[Web interface edit records]
- - - - -

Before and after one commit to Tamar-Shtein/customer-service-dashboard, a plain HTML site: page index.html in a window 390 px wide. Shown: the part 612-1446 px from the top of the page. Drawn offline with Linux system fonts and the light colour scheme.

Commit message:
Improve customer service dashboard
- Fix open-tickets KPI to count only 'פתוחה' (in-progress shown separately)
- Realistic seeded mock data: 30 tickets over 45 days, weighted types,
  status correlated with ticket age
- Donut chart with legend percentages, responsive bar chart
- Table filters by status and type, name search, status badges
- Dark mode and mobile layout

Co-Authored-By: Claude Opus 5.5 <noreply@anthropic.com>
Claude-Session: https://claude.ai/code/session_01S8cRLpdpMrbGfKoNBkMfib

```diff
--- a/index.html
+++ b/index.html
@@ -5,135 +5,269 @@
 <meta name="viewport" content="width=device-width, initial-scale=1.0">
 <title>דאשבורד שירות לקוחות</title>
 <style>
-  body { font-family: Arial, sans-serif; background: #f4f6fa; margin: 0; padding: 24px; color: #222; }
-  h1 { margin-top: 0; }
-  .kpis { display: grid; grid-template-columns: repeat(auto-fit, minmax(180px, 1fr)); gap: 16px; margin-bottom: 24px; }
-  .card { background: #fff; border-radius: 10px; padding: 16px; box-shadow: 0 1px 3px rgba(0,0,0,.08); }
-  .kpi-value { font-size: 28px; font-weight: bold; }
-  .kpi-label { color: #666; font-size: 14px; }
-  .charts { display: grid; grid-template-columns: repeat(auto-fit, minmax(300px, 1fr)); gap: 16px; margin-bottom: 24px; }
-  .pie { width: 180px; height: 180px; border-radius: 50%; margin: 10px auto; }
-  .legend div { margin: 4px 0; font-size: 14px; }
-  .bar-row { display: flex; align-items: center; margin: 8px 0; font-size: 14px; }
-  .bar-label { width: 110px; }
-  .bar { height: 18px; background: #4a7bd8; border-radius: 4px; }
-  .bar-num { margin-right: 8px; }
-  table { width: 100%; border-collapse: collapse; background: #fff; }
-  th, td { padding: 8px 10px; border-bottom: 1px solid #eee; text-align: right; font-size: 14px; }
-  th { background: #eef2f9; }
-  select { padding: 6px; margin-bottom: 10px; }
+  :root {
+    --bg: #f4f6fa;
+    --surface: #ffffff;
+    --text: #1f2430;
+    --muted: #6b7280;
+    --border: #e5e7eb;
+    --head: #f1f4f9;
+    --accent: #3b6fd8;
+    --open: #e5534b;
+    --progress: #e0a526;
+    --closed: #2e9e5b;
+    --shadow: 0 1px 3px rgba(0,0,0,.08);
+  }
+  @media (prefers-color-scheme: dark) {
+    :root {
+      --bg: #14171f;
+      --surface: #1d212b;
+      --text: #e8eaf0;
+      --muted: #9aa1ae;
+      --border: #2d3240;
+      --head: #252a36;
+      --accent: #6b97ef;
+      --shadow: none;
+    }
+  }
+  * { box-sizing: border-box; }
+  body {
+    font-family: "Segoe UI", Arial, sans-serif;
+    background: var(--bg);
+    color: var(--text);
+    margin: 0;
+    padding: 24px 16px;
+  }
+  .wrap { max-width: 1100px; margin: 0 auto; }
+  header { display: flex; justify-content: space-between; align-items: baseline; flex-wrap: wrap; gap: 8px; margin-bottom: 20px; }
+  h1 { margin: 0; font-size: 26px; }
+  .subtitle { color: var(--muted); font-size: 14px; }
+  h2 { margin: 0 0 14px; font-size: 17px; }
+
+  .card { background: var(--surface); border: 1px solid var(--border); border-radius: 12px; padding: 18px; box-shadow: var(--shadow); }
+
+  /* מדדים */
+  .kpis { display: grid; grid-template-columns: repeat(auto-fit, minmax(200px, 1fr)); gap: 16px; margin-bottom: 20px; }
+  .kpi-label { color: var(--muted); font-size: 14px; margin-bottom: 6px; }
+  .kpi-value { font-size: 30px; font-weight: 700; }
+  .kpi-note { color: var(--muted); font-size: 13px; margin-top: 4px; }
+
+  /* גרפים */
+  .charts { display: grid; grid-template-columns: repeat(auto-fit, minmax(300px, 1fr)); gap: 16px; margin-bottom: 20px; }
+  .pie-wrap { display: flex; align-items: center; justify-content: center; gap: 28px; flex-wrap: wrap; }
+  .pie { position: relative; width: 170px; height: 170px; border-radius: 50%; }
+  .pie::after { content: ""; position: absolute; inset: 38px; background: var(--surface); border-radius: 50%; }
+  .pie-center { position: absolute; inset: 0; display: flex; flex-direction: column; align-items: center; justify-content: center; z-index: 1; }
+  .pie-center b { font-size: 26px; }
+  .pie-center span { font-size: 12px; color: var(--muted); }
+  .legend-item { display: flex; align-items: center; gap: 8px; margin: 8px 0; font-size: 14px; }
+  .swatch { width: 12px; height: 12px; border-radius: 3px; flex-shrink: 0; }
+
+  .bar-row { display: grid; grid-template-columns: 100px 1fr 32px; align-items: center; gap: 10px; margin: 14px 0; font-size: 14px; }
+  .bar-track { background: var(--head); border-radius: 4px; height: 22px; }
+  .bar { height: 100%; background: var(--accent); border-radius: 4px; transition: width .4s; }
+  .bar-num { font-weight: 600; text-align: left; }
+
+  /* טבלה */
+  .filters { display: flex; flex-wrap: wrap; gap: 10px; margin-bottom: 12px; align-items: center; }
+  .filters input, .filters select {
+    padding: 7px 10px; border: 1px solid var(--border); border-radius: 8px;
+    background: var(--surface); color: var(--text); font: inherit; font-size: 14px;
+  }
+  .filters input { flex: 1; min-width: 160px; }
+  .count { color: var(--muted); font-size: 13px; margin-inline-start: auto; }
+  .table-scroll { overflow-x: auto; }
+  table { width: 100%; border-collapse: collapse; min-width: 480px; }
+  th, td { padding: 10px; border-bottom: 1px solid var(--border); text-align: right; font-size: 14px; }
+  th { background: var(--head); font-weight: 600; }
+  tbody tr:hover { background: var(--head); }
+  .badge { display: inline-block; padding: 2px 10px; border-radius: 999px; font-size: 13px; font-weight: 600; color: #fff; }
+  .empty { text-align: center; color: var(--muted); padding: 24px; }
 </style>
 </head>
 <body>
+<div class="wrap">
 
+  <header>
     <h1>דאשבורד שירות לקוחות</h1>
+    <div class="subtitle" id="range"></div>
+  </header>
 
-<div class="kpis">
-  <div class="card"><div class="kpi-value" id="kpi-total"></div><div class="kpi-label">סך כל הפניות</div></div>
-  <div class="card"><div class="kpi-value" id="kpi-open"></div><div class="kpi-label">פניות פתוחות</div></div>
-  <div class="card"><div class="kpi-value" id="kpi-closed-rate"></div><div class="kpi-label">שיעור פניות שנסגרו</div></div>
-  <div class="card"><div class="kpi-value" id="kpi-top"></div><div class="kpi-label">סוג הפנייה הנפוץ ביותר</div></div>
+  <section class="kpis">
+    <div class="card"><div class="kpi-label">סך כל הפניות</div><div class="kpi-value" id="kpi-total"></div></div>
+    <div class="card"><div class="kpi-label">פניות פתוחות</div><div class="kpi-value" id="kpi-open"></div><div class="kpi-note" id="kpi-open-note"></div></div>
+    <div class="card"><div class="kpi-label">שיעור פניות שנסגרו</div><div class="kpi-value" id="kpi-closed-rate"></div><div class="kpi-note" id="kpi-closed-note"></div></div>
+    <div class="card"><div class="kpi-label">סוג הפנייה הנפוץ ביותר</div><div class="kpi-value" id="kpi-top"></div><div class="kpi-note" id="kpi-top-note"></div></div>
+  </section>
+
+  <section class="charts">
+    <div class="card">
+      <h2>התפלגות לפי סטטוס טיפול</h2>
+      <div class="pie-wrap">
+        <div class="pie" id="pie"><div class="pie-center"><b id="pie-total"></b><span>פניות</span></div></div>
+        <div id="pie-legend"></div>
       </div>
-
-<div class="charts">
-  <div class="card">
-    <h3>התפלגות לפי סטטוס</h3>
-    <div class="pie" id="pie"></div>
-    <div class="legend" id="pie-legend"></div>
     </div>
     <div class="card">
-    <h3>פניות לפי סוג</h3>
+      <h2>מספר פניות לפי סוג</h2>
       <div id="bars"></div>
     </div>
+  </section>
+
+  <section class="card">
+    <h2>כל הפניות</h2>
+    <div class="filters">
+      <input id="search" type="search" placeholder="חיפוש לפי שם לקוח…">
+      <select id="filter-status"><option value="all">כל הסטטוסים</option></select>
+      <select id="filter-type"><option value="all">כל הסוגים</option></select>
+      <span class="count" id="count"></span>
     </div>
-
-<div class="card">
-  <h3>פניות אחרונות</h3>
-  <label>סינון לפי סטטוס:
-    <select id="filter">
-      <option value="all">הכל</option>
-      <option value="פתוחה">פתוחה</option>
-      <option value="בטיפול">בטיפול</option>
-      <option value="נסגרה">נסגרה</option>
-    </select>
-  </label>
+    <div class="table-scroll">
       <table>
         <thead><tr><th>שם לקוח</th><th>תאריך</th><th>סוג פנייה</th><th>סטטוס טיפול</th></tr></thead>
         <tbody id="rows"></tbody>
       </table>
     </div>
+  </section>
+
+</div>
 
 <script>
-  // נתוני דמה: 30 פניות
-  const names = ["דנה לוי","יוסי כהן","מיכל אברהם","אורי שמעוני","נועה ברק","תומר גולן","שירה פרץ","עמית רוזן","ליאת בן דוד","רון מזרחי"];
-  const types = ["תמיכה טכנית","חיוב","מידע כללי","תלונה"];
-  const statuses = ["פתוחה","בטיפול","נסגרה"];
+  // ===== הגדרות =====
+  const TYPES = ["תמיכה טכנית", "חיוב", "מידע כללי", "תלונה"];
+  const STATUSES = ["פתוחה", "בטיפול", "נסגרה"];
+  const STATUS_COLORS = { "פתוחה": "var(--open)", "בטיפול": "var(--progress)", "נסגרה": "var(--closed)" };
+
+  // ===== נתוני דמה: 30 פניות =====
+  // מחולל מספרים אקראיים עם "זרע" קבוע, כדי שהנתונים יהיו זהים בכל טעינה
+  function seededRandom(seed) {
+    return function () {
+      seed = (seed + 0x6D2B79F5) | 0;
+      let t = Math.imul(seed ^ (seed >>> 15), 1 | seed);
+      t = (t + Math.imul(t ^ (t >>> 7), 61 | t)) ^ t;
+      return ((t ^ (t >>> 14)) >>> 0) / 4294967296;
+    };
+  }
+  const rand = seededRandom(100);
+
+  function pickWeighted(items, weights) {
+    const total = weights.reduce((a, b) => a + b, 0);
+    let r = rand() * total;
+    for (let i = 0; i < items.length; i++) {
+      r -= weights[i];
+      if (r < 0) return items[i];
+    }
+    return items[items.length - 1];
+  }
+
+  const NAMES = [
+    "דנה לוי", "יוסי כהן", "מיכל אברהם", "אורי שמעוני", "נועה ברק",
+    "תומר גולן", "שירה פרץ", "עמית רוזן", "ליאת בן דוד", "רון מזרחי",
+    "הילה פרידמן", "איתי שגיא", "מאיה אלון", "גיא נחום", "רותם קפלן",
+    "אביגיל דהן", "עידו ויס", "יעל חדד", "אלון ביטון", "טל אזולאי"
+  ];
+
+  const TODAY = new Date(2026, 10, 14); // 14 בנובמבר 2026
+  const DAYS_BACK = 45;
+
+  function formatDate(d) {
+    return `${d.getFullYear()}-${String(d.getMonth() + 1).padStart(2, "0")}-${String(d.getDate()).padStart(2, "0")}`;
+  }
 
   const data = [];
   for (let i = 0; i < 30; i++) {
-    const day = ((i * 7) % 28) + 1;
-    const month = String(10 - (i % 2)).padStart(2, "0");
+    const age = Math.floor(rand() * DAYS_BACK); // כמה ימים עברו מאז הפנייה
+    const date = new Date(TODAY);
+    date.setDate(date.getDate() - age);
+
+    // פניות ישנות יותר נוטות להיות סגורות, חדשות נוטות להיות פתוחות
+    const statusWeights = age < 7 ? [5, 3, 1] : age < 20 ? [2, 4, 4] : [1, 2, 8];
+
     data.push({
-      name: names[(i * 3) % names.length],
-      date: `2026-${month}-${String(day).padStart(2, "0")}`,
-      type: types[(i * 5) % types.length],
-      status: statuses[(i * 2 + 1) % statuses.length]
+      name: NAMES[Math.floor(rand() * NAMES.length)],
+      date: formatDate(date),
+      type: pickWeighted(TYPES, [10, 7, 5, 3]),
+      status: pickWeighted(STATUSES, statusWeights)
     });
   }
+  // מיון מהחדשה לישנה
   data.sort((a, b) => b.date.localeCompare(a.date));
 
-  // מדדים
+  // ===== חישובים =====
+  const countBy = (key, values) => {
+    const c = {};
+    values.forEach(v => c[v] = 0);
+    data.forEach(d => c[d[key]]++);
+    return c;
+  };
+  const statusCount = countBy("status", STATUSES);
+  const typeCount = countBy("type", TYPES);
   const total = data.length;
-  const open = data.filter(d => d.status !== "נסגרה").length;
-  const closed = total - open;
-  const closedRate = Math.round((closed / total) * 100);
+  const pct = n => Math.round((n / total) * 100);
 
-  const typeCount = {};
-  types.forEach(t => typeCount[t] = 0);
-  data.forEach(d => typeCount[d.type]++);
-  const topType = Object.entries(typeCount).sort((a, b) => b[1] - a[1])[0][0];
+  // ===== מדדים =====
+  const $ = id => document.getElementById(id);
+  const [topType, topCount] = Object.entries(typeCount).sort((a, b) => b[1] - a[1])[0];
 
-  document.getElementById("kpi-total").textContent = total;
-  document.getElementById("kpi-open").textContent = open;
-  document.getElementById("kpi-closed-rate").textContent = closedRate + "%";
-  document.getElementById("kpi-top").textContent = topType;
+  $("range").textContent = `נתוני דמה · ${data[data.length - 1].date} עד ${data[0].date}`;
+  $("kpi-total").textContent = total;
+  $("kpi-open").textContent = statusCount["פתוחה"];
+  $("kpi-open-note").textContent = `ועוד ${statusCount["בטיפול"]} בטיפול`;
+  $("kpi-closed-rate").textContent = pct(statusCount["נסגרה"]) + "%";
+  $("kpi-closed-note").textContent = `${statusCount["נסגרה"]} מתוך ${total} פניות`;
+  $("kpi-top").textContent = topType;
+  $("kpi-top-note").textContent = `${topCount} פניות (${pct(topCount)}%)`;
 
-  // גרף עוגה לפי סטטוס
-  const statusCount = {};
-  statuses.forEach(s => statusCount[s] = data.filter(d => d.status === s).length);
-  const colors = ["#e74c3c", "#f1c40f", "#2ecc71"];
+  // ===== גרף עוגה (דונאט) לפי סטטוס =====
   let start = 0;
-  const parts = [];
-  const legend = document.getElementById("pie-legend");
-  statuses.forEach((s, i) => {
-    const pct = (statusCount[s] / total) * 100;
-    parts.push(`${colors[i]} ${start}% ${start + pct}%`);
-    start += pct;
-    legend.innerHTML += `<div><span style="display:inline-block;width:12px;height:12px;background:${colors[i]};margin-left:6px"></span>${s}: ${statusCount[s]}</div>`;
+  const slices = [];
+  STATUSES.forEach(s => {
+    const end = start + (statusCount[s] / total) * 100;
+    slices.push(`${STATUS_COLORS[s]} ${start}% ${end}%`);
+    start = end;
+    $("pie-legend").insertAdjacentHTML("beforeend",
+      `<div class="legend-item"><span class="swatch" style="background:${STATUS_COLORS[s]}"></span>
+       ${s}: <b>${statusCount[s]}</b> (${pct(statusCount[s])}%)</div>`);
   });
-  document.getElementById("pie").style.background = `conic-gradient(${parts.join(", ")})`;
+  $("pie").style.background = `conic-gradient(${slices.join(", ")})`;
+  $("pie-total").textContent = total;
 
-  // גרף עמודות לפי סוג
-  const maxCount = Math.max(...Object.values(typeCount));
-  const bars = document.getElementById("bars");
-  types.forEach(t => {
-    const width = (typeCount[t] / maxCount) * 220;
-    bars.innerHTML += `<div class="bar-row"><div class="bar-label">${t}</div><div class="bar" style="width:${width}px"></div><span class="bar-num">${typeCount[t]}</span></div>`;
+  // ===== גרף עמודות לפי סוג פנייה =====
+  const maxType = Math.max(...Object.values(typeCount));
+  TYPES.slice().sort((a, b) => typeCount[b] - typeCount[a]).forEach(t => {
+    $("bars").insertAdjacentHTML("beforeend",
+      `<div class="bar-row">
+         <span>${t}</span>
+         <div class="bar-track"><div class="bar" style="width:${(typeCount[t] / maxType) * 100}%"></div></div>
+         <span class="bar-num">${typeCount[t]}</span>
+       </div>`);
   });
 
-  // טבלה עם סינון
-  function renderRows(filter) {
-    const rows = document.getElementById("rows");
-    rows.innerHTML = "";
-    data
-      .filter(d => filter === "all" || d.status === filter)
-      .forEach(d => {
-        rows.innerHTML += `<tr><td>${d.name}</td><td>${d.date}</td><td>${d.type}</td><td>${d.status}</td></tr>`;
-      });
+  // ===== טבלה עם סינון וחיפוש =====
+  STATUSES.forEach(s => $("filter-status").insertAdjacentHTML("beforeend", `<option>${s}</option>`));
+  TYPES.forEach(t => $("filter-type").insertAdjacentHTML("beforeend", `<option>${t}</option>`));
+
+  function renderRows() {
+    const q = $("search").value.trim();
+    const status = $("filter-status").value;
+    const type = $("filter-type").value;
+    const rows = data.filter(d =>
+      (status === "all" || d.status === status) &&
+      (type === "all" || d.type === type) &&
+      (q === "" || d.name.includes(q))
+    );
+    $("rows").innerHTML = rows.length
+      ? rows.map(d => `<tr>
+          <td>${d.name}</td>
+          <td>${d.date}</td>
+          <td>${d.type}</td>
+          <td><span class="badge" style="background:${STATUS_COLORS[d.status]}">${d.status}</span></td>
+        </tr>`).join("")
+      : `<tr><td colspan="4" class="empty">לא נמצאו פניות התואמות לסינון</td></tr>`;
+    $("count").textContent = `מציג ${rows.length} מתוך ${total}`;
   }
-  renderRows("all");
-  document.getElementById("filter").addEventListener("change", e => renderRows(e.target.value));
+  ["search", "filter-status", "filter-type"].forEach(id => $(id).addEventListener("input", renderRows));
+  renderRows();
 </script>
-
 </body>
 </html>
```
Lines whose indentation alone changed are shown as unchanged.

- - - - -

Exercise >> Lines holding the word "נסגרה" are the answer; copy every one from the records above.

Answer section >>
-      <option value="נסגרה">נסגרה</option>
-  const statuses = ["פתוחה","בטיפול","נסגרה"];
+  const STATUSES = ["פתוחה", "בטיפול", "נסגרה"];
+  const STATUS_COLORS = { "פתוחה": "var(--open)", "בטיפול": "var(--progress)", "נסגרה": "var(--closed)" };
-  const open = data.filter(d => d.status !== "נסגרה").length;
+  $("kpi-closed-rate").textContent = pct(statusCount["נסגרה"]) + "%";
+  $("kpi-closed-note").textContent = `${statusCount["נסגרה"]} מתוך ${total} פניות`;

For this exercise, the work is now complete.